• **What is being asked**
Below are the records. State how many of their lines contain "Handled", with nothing else.

• **Exercise data**
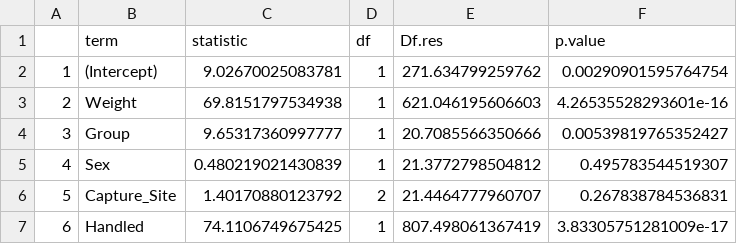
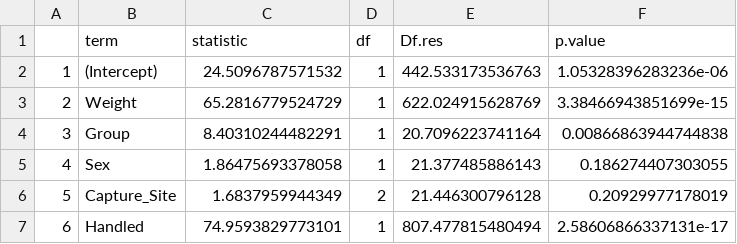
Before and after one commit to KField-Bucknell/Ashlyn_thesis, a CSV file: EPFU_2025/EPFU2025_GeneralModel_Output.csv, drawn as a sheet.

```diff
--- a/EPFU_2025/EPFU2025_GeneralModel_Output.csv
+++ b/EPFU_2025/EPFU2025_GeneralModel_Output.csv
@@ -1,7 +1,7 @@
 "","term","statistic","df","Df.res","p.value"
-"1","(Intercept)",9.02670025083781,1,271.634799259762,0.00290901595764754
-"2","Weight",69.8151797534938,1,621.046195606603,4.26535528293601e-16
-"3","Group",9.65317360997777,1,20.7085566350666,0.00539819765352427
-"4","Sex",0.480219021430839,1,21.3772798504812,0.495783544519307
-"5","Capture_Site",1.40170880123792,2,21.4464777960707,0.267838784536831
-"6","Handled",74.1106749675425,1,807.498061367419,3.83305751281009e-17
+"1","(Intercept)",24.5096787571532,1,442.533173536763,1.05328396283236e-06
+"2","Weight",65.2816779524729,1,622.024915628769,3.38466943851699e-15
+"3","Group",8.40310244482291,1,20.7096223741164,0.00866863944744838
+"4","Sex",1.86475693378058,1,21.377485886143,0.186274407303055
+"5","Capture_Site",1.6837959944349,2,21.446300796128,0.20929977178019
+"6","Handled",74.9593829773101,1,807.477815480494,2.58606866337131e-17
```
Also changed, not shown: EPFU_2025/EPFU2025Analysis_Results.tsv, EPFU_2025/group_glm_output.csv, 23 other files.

• **Answer section**
2